Seeds of Change: Intellectual Property Rights, Genetically Modified Soybeans and Seed Saving in the United States
Article first published online: 9 JUN 2006
Volume 46, Issue 2, pages 122–138, April 2006
How to Cite
Mascarenhas, M. and Busch, L. (2006), Seeds of Change: Intellectual Property Rights, Genetically Modified Soybeans and Seed Saving in the United States. Sociologia Ruralis, 46: 122–138. doi: 10.1111/j.1467-9523.2006.00406.x
- Issue published online: 9 JUN 2006
- Article first published online: 9 JUN 2006

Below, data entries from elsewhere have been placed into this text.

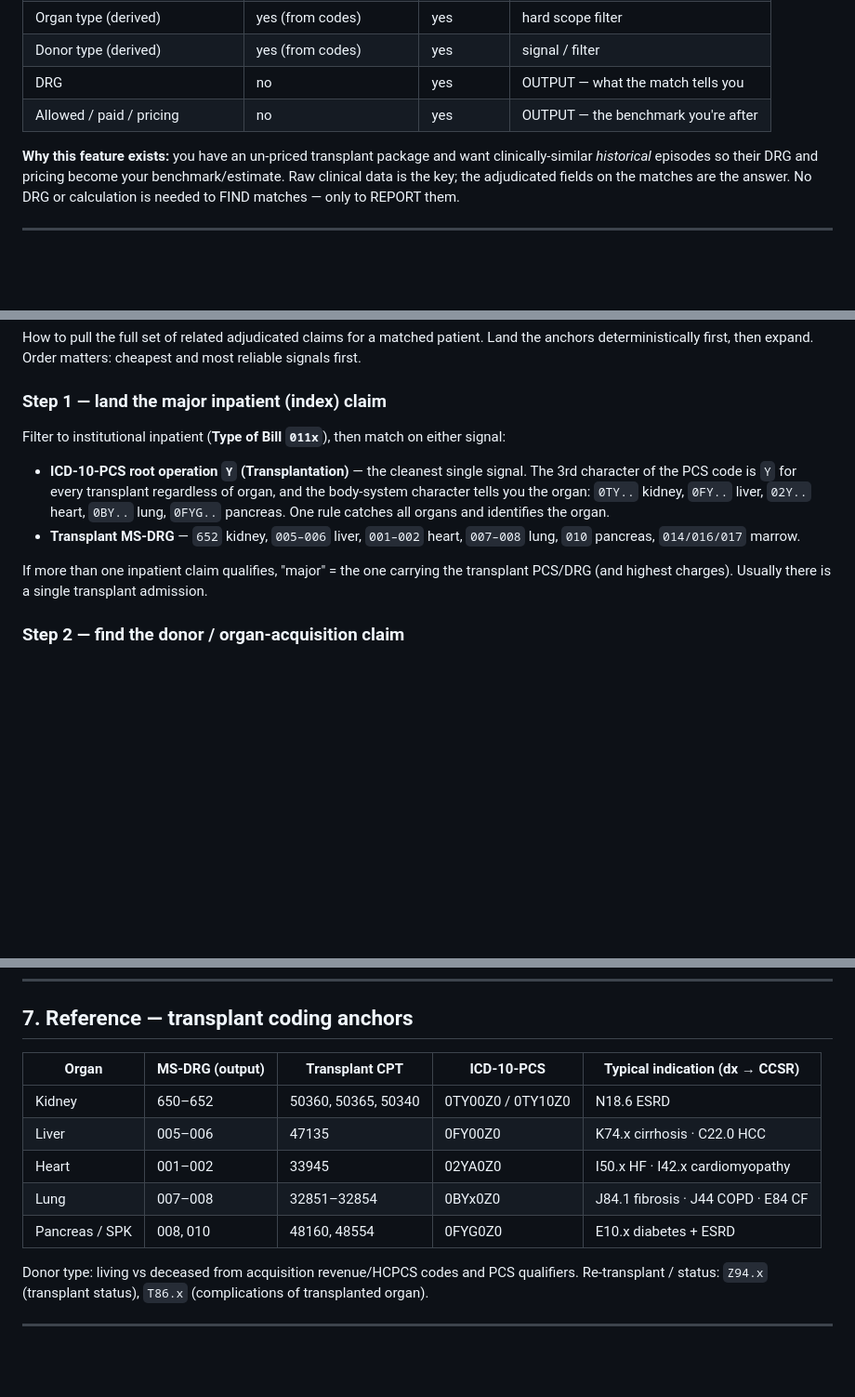
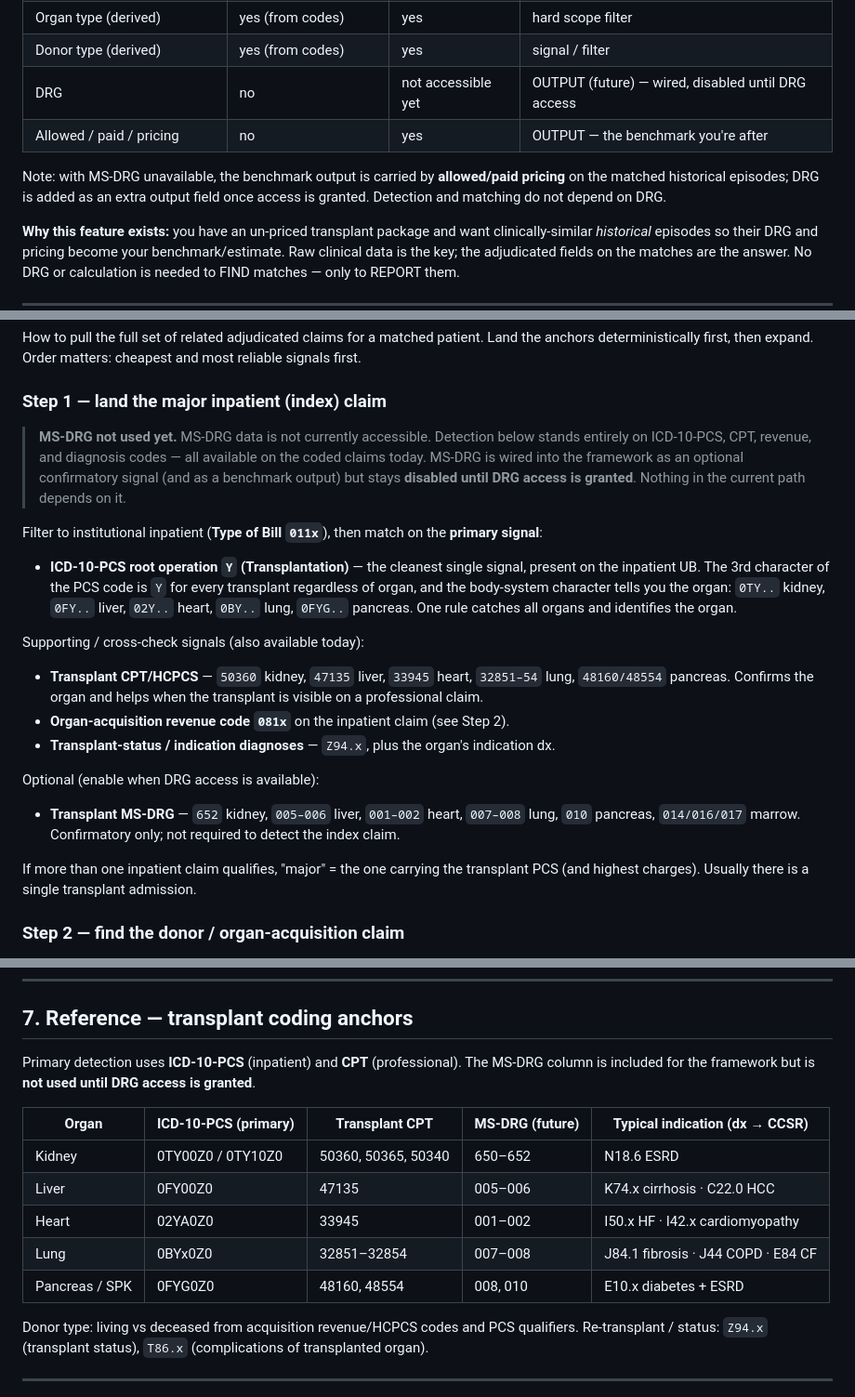
Before and after one commit to manaksu/OCR_Project, a Markdown page: transplant-package-similar-claims.md, 3 parts joined by grey strips. Shown at 93% size. Drawn GitHub-style; blank space fills up the shorter version.

Commit message:
Reframe transplant detection without MS-DRG (PCS/CPT primary; DRG wired but disabled)
Co-Authored-By: Claude Opus 4.8 <noreply@anthropic.com>

```diff
--- a/transplant-package-similar-claims.md
+++ b/transplant-package-similar-claims.md
@@ -56,8 +56,13 @@ happened — **no DRG, no allowed/paid.** That's fine:
 | CPT / HCPCS / PCS procedures | yes | yes | match signal → organ, procedure |
 | Organ type (derived) | yes (from codes) | yes | hard scope filter |
 | Donor type (derived) | yes (from codes) | yes | signal / filter |
-| DRG | no | yes | OUTPUT — what the match tells you |
+| DRG | no | not accessible yet | OUTPUT (future) — wired, disabled until DRG access |
 | Allowed / paid / pricing | no | yes | OUTPUT — the benchmark you're after |
+
+Note: with MS-DRG unavailable, the benchmark output is carried by
+**allowed/paid pricing** on the matched historical episodes; DRG is added as an
+extra output field once access is granted. Detection and matching do not depend
+on DRG.
 
 **Why this feature exists:** you have an un-priced transplant package and want
 clinically-similar *historical* episodes so their DRG and pricing become your
@@ -175,19 +182,38 @@ and most reliable signals first.
 
 ### Step 1 — land the major inpatient (index) claim
 
-Filter to institutional inpatient (**Type of Bill `011x`**), then match on
-either signal:
+> **MS-DRG not used yet.** MS-DRG data is not currently accessible. Detection
+> below stands entirely on ICD-10-PCS, CPT, revenue, and diagnosis codes — all
+> available on the coded claims today. MS-DRG is wired into the framework as an
+> optional confirmatory signal (and as a benchmark output) but stays **disabled
+> until DRG access is granted**. Nothing in the current path depends on it.
+
+Filter to institutional inpatient (**Type of Bill `011x`**), then match on the
+**primary signal**:
 
 - **ICD-10-PCS root operation `Y` (Transplantation)** — the cleanest single
-  signal. The 3rd character of the PCS code is `Y` for every transplant
-  regardless of organ, and the body-system character tells you the organ:
-  `0TY..` kidney, `0FY..` liver, `02Y..` heart, `0BY..` lung, `0FYG..` pancreas.
-  One rule catches all organs and identifies the organ.
+  signal, present on the inpatient UB. The 3rd character of the PCS code is `Y`
+  for every transplant regardless of organ, and the body-system character tells
+  you the organ: `0TY..` kidney, `0FY..` liver, `02Y..` heart, `0BY..` lung,
+  `0FYG..` pancreas. One rule catches all organs and identifies the organ.
+
+Supporting / cross-check signals (also available today):
+
+- **Transplant CPT/HCPCS** — `50360` kidney, `47135` liver, `33945` heart,
+  `32851–54` lung, `48160/48554` pancreas. Confirms the organ and helps when the
+  transplant is visible on a professional claim.
+- **Organ-acquisition revenue code `081x`** on the inpatient claim (see Step 2).
+- **Transplant-status / indication diagnoses** — `Z94.x`, plus the organ's
+  indication dx.
+
+Optional (enable when DRG access is available):
+
 - **Transplant MS-DRG** — `652` kidney, `005–006` liver, `001–002` heart,
-  `007–008` lung, `010` pancreas, `014/016/017` marrow.
+  `007–008` lung, `010` pancreas, `014/016/017` marrow. Confirmatory only; not
+  required to detect the index claim.
 
 If more than one inpatient claim qualifies, "major" = the one carrying the
-transplant PCS/DRG (and highest charges). Usually there is a single transplant
+transplant PCS (and highest charges). Usually there is a single transplant
 admission.
 
 ### Step 2 — find the donor / organ-acquisition claim
@@ -267,13 +293,17 @@ with confidence, then expand to the full episode with the DOS window. Auth
 
 ## 7. Reference — transplant coding anchors
 
-| Organ | MS-DRG (output) | Transplant CPT | ICD-10-PCS | Typical indication (dx → CCSR) |
+Primary detection uses **ICD-10-PCS** (inpatient) and **CPT** (professional).
+The MS-DRG column is included for the framework but is **not used until DRG
+access is granted**.
+
+| Organ | ICD-10-PCS (primary) | Transplant CPT | MS-DRG (future) | Typical indication (dx → CCSR) |
 |---|---|---|---|---|
-| Kidney | 650–652 | 50360, 50365, 50340 | 0TY00Z0 / 0TY10Z0 | N18.6 ESRD |
-| Liver | 005–006 | 47135 | 0FY00Z0 | K74.x cirrhosis · C22.0 HCC |
-| Heart | 001–002 | 33945 | 02YA0Z0 | I50.x HF · I42.x cardiomyopathy |
-| Lung | 007–008 | 32851–32854 | 0BYx0Z0 | J84.1 fibrosis · J44 COPD · E84 CF |
-| Pancreas / SPK | 008, 010 | 48160, 48554 | 0FYG0Z0 | E10.x diabetes + ESRD |
+| Kidney | 0TY00Z0 / 0TY10Z0 | 50360, 50365, 50340 | 650–652 | N18.6 ESRD |
+| Liver | 0FY00Z0 | 47135 | 005–006 | K74.x cirrhosis · C22.0 HCC |
+| Heart | 02YA0Z0 | 33945 | 001–002 | I50.x HF · I42.x cardiomyopathy |
+| Lung | 0BYx0Z0 | 32851–32854 | 007–008 | J84.1 fibrosis · J44 COPD · E84 CF |
+| Pancreas / SPK | 0FYG0Z0 | 48160, 48554 | 008, 010 | E10.x diabetes + ESRD |
 
 Donor type: living vs deceased from acquisition revenue/HCPCS codes and PCS
 qualifiers. Re-transplant / status: `Z94.x` (transplant status), `T86.x`
```
Also changed, not shown: other parts of transplant-package-similar-claims.md (+6 -4 lines).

Seed saving is a historical cultural phenomenon that dates back to the beginning of agriculture itself. Seeds, because of their unique characteristics – the seed contains within itself the means for its own reproduction – have offered a particularly large stumbling block to capital accumulation. In the US, intellectual property rights legislation and Supreme Court decisions have played a profound role in overcoming these unique characteristics and have made it possible for input supply companies to extract more profit from the farm production process. Our analysis of the historical seed-saving practices of soybean farmers in the US indicates that large farms have consistently saved seed in the US – as much as 60 per cent in some years. However, with the introduction of Roundup Ready® soybeans the nature of seed saving was drastically changed. We argue that the combination of expanding intellectual property rights, ‘new’ GM technology, and the ideology of the technological treadmill have successfully overcome seeds’ inherent obstacles to capitalist accumulation. In capitalising nature's production, Monsanto and other leading seed corporations have been able to incur massive profits from the licensing of commercial seed supplies. As a result, US farmers are facing further loss of control of the farm production process.